Task statement: The lines below that include "StaticHandGesture" are to be found and copied.

+--

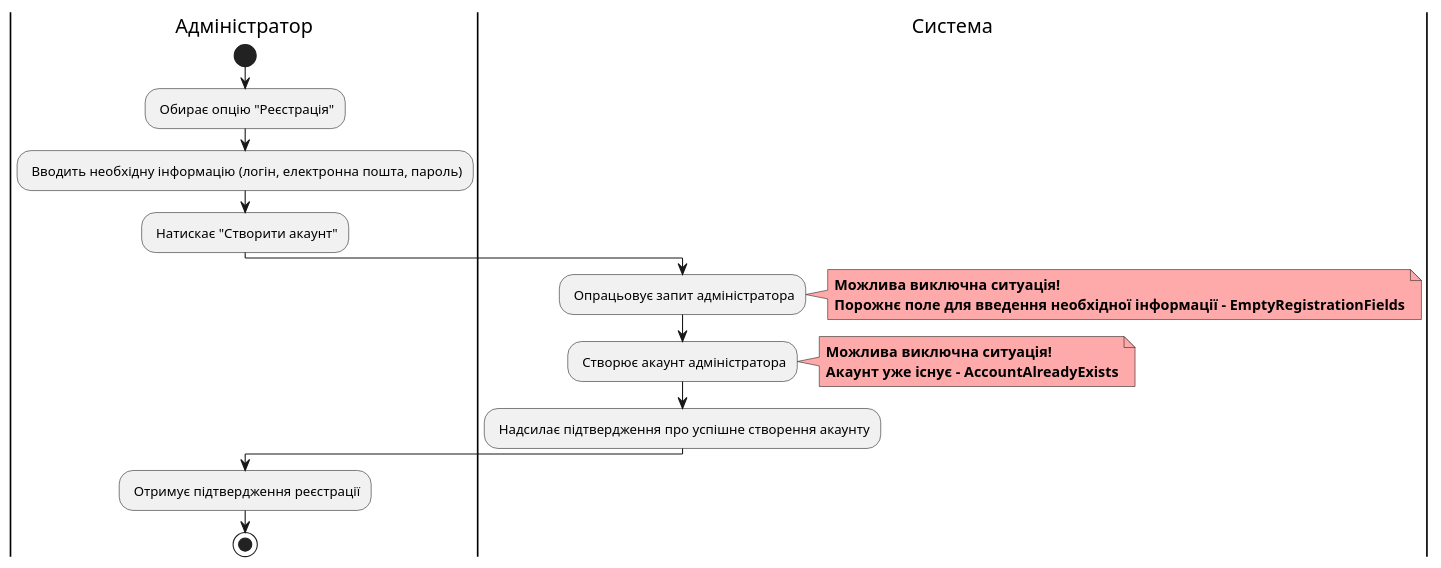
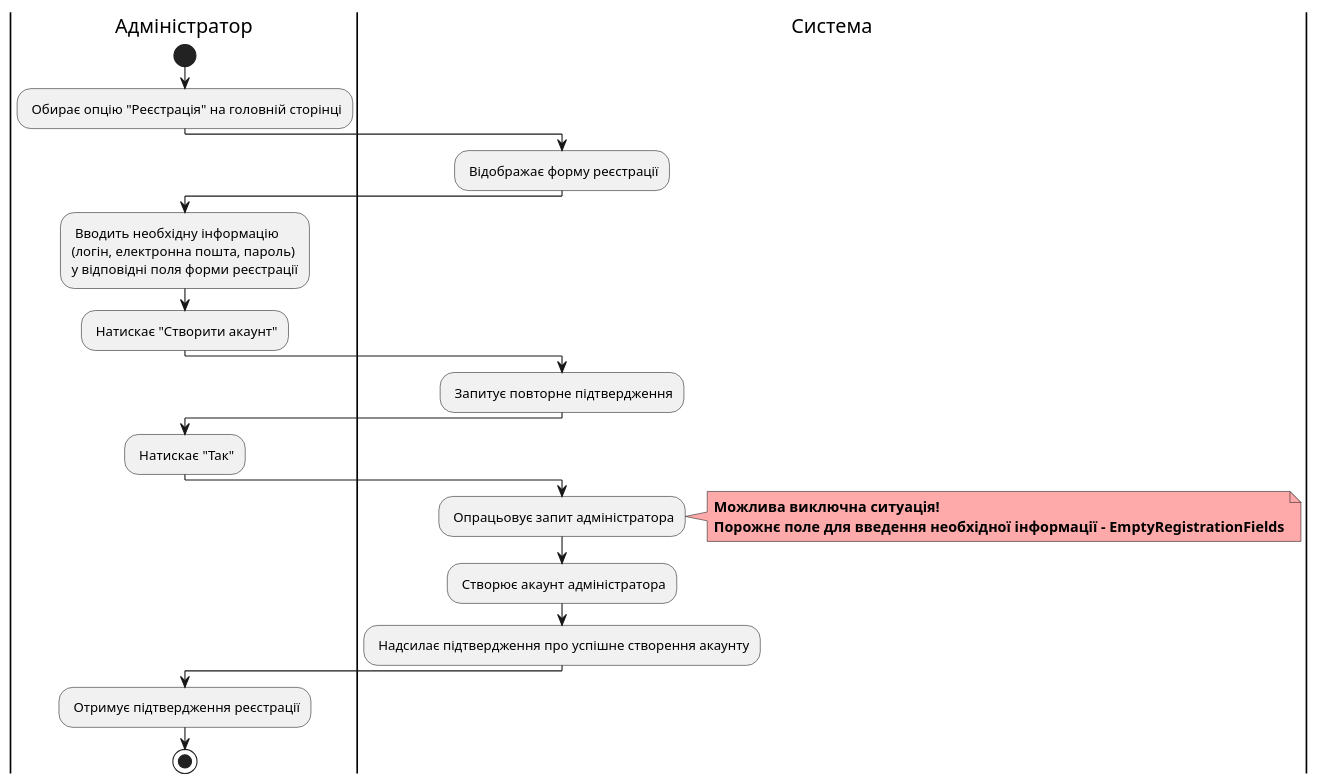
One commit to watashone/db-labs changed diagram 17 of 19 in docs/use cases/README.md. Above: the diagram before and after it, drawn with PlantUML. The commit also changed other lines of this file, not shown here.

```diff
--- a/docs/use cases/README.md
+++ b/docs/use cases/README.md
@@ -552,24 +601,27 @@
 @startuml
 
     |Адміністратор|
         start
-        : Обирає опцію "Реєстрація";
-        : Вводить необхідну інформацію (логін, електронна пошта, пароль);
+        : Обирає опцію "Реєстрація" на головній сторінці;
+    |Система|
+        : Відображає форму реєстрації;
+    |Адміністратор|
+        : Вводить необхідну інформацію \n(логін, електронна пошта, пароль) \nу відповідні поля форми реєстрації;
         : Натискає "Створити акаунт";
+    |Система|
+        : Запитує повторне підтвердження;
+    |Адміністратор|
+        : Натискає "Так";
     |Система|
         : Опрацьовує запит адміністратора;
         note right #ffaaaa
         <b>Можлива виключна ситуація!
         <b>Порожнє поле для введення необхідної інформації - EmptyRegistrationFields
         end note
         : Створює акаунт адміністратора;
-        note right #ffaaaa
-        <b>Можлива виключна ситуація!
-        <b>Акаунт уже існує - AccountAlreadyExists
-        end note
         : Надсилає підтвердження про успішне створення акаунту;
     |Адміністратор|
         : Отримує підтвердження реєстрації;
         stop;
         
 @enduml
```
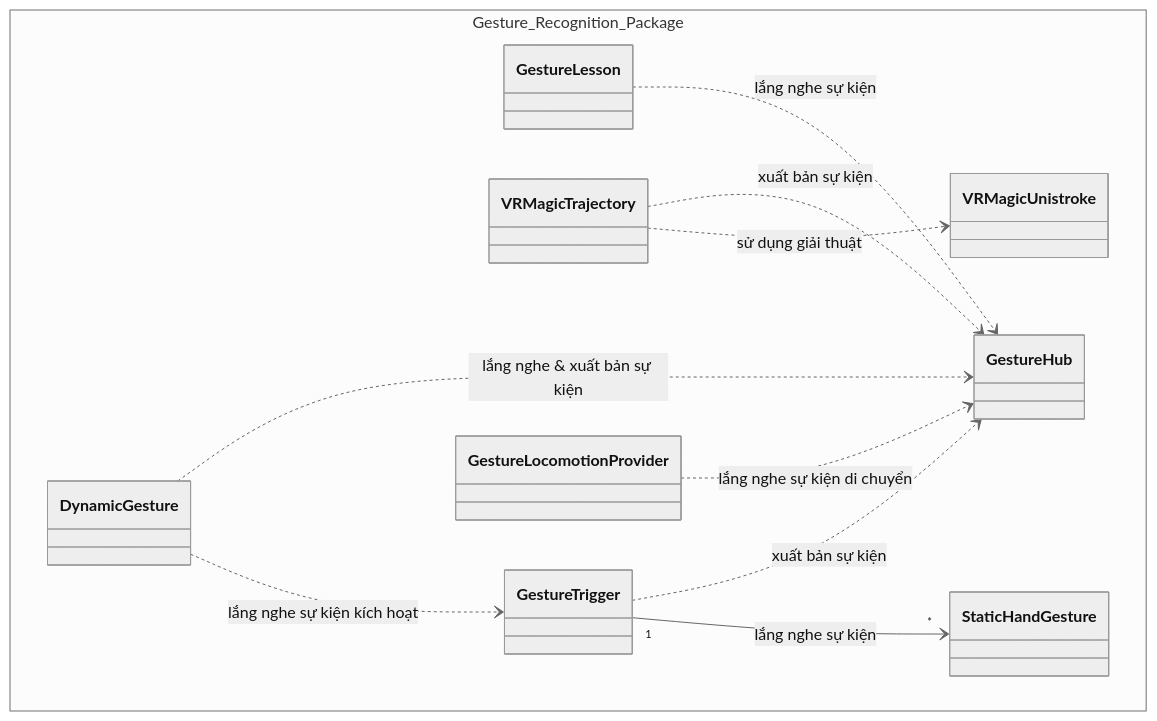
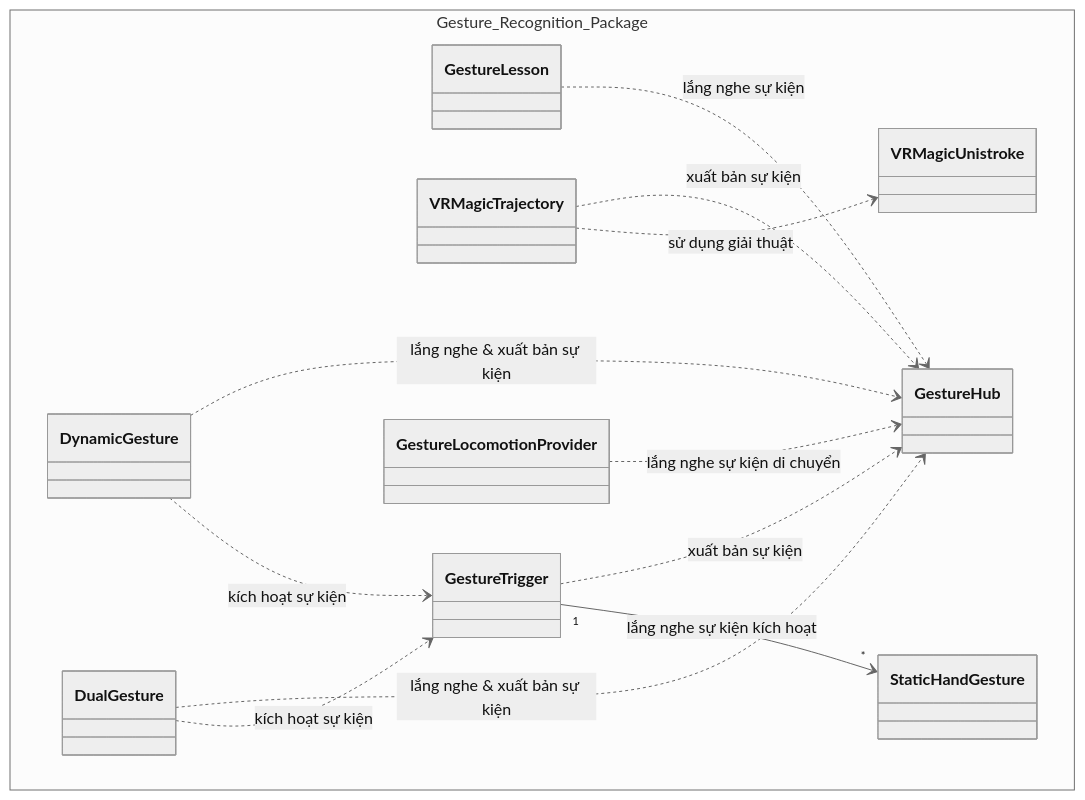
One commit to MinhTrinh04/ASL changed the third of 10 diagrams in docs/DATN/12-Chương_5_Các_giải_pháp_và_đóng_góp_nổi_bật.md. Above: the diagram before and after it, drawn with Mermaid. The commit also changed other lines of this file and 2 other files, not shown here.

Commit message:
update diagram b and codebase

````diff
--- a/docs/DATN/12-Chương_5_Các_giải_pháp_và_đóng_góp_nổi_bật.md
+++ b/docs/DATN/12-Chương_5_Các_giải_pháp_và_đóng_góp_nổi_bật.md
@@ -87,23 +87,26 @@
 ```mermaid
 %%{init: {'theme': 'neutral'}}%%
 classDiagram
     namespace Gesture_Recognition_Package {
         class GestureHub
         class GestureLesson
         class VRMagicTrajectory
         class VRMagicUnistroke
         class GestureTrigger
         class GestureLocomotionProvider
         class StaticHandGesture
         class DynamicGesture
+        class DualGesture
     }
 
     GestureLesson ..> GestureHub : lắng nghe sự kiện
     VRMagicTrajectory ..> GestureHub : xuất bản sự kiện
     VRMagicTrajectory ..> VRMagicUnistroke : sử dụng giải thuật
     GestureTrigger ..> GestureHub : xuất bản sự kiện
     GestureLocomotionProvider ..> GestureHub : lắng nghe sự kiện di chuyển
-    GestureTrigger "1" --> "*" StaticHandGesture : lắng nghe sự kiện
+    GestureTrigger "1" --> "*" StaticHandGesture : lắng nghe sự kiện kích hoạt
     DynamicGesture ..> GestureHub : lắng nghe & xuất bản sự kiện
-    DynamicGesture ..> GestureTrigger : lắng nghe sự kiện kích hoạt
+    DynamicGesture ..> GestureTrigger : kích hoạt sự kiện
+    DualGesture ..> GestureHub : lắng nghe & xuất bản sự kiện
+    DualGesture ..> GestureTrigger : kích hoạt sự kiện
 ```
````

+--

Task response:
         class StaticHandGesture
-    GestureTrigger "1" --> "*" StaticHandGesture : lắng nghe sự kiện
+    GestureTrigger "1" --> "*" StaticHandGesture : lắng nghe sự kiện kích hoạt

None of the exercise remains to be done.